The WMG sales woes are compounded this week by Madonna’s live album from her "Confessions" tour selling just about 40,000 copies — a bigger scandal than any of the tabloid kind in which Madonna has participated.
But perhaps relying on a 48-year-old former provocateur to sell CDs isn’t the best idea at this point for a business aimed at teenagers.
And what are the current WMG chart albums? Nearly everything is a holdover act from years ago: The Peppers and My Chemical Romance CDs have now been out so long they’ve turned into catalog titles. The only bright spots are Atlantic’s Pretty Ricky and a newish quirky chanteuse Regina Spektor.
The latter wasn’t found or released by the new regime, however, but by Sire Records’ legendary Seymour Stein, the same man who gave us Madonna, the Ramones, Talking Heads, the Pretenders and the Sex Pistols.
That should tell us all something. I’ll let you, dear reader, be the judge of what that is!
A little Oscar news first: Peter O’Toole, who got a standing ovation from his fellow Oscar nominees at the Academy lunch, has returned to England for the time being.
He is expected back for the actual Oscars, but needed a dose of reality first. Who can blame him? ...
Yes, that was LeAnn Rimes arriving from Nashville last night with husband Dean Sheremet for the Grammy country shindig scheduled for this evening at Wilshire Ebell Theatre. Carrie Underwood, tipped as Best New Artist this year, was on the same flight.
Ryan Seacrest spotted at the Four Seasons in heavy conversation with Epic Records’ Charlie Walk and top TV producer Ben Silverman (he’s got "The Office" and "Ugly Betty," if you don’t know).
Seacrest was overheard saying he’d been up since 4 a.m. (it was by then around 8 p.m.) thanks to his hosting every radio show imaginable.
“I keep this sweater in my car,” he told a honeymooning couple from Florida who asked for an autograph. ...
And Lindsay Lohan did not go out last night.

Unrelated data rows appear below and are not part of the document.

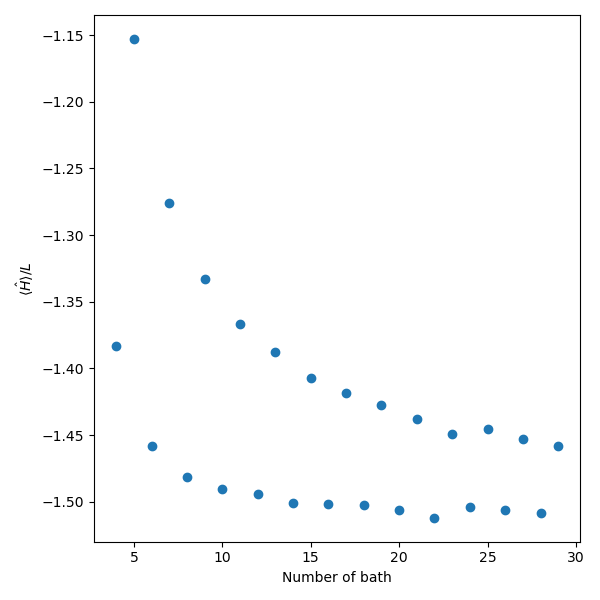
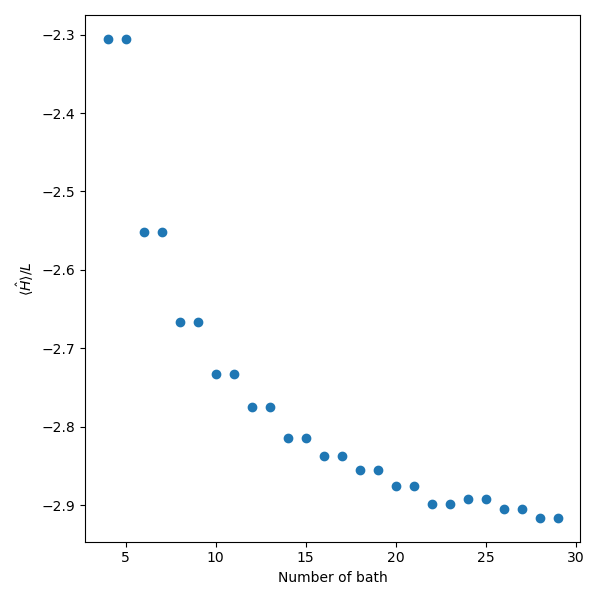
obsidian

diff --git a/Obsidian_Vault/Meeting construction AIM/06-05-2026.md b/Obsidian_Vault/Meeting construction AIM/06-05-2026.md
@@ -10,11 +10,13 @@ Le gap entre le bain de valence et de conduction est d'environ $1.75$ eV. J'ai r
 ![[img_050626_5.png]]
 On remarque que dans tous les cas, la partie bain est diagonale avec des états complètement remplis dans les bandes de valence et complètement vides dans les bandes vides. Au sein de l'impureté, l'occupation semble toujours être de $1$, avec une dégénérescence dans ce sous-espace là. En effet, l'énergie du fondamentale en fonction du nombre de site (avec des GS différents au sein de l'impureté, cf bain de 11 et les autres bains dans le dossier DMRG de CuO) n'est pas modifiée selon l'état initial (qui devrait rester dans leur secteur de symétrie respectif s'il y avait dégénérescence) :
 ![[img_050626_6.png]]
-Par ailleurs, on remarque que le fondamental est relativement différent entre un nombre pair de sites de bain et un nombre impair. Cela pourrait s'expliquer par le fait qu'il y ait une asymétrie entre le nombre de sites de valence $(N/2)$ et de conduction $(N/2 + 1)$. Il faudrait regarder l'entropie à deux sites pour vérifier cela, avec une asymétrie de l'intrication.
+où on a divisé le fondamental par le nombre de cœurs de valence.
+
 Par ailleurs, la bond dimension du triplet/singlet est autour de 100 (avec un temps d'exécution de quelques secondes), alors que celui de l'état random est beaucoup plus important, de l'ordre de 1000 (avec un temps d’exécution de plusieurs dizaines de secondes, voir minutes).
 ## Question :
-1. Discuter sur cette asymétrie entre sites pairs et impairs.
-2. implémentation natural orbitals ?
+1. implémentation natural orbitals ?
+2. implémentation état de cœur dans l'impureté ?
+3. calcul diag exact (Léo) ?
 ## Objectifs :
 - Débuguer code Slater dp
 - Calculer l'entropie à deux sites pour le CuO
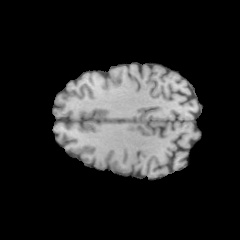
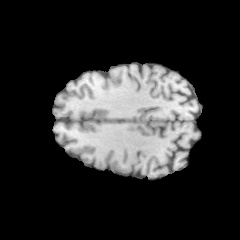
Update code - Convert input images to int8

Changed region(s): [[0.2042, 0.2625, 0.8458, 0.7292], [0.7292, 0.6417, 0.7875, 0.7]]

diff --git a/ImgReg.py b/ImgReg.py
@@ -37,8 +37,8 @@ print("input dims(HWC):", H, W, C)
 #############
 n_slice = 100
 #############
-C = 3
-#####
+C = 10
+######
 fixed_data  = np.zeros((C, H, W), dtype=int)
 moving_data = np.zeros((C, H, W), dtype=int)
 print("sliced input dims(HWC):", H, W, C)
@@ -50,12 +50,14 @@ for i in range(H):
             moving_data[k][i][j] = moving_data_raw[i][j][n_slice + k]
 
 # create input image pairs and mask
+fixed_data  = convert2Int8(fixed_data, H, W, C)
+moving_data = convert2Int8(moving_data, H, W, C)
 mask_data   = createMask(moving_data, H, W, C)
 
 # saving images for visualization
 print("saving images...")
-saveImg(fixed_data,  H, W, "fixed.jpg" , 0.2)
-saveImg(moving_data, H, W, "moving.jpg", 0.2)
+saveImg(fixed_data,  H, W, "fixed.jpg" , 1)
+saveImg(moving_data, H, W, "moving.jpg", 1)
 saveImg(mask_data,   H, W, "mask.jpg"  , 100)
 
 # check image type
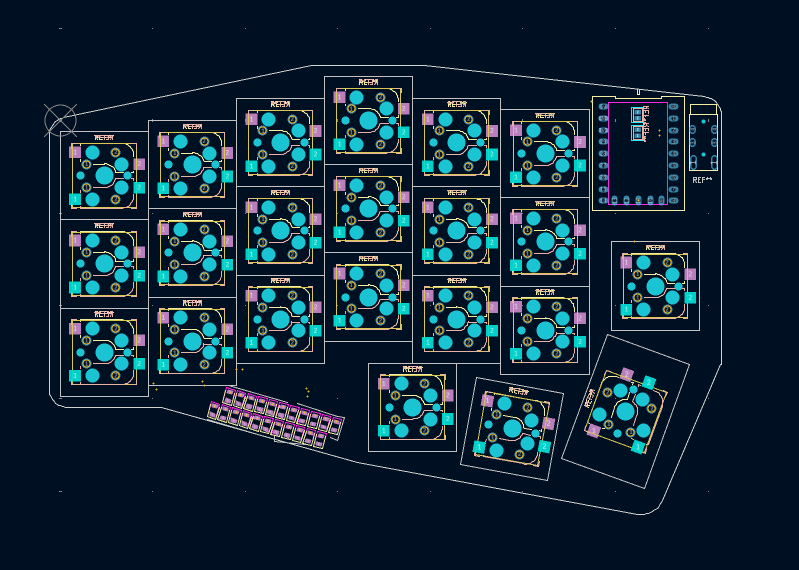
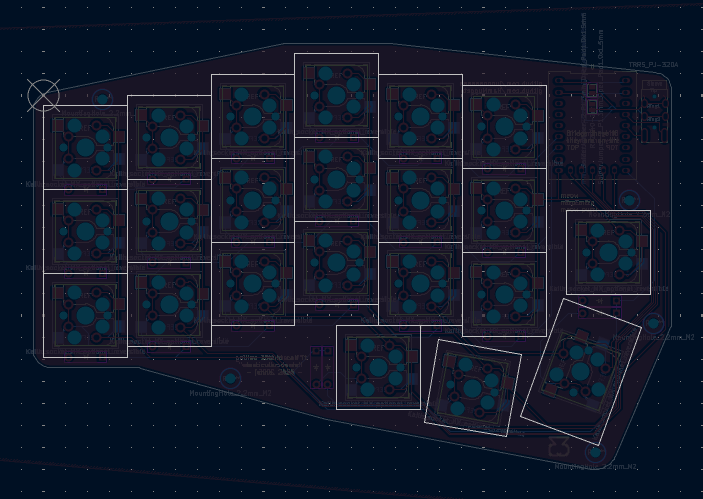
documentation changes

diff --git a/README.md b/README.md
@@ -1,16 +1,16 @@
 ![screenshot of the corne](https://github.com/HamNuggets/temu_corne/blob/main/screenshot.png?raw=true)
+![screenshot of the corne pcb](https://github.com/HamNuggets/temu_corne/blob/main/pcb.png?raw=true)
 
-todo:
+Current version: Testicular Corne v4
 
-- put a direction arrow in the diode cluster
-<<<<<<< HEAD
-- double check all wiring //done
-- fix malformed edge cuts //done
-- schematics
-- write qmk firmware for the board
-- shill cascade
-- 3d model a case
-- 3d model a plate
-- source parts
-- build that bitch
+Changes from Testicular Corne v3:
+- rid of the immature diode cluster
+- direction arrows on each diode
+- flavour text
+- ground plane
+
+Todo:
+- Make some firmware !!
+- The case
+- The plate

In case you were wondering, she went to an AA meeting, and then went home. What did the folks from TMZ.com do without her?